• EXERCISE GOAL:
Within the records below, find each line that holds the string "label", then copy it.

User interface change data
_ _ _ _
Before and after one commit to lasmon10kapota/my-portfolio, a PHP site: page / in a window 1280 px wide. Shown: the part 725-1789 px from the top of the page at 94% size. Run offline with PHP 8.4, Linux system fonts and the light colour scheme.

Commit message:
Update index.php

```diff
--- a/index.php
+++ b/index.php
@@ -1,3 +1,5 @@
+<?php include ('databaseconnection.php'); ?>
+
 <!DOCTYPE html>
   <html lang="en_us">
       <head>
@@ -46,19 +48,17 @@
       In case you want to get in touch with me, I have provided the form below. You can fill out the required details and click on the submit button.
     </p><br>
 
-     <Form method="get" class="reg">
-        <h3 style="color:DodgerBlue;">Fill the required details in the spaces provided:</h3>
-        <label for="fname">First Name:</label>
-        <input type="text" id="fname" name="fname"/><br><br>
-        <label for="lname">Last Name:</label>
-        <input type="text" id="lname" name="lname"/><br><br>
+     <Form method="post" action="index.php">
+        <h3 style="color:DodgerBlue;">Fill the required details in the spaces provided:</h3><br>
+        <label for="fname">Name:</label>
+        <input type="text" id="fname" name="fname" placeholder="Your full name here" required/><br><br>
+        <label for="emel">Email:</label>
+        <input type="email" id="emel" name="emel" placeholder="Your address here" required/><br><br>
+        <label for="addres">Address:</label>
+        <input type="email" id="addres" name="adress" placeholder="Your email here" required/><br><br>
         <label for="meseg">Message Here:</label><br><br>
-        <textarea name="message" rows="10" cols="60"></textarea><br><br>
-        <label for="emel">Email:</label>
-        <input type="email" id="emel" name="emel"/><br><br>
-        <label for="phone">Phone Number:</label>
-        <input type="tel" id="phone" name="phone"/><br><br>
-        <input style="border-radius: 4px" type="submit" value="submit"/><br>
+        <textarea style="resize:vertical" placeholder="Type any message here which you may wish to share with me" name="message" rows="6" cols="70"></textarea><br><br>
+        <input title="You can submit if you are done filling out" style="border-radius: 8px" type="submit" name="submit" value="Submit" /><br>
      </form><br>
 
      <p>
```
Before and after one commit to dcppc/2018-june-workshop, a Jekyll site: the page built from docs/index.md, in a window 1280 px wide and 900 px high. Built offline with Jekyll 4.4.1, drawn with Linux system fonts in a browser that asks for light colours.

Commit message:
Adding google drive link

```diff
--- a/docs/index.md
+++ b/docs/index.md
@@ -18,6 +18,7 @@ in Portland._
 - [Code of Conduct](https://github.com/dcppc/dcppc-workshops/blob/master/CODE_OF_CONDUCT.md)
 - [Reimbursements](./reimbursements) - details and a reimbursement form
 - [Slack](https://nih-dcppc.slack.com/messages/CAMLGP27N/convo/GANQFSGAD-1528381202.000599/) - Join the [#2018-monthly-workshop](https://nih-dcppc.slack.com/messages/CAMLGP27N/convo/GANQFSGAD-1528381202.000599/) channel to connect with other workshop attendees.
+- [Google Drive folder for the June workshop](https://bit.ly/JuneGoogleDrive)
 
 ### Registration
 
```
_ _ _ _
• EXPECTED ANSWER:
-        <label for="fname">First Name:</label>
-        <label for="lname">Last Name:</label>
+        <label for="fname">Name:</label>
+        <label for="emel">Email:</label>
+        <label for="addres">Address:</label>
         <label for="meseg">Message Here:</label><br><br>
-        <label for="emel">Email:</label>
-        <label for="phone">Phone Number:</label>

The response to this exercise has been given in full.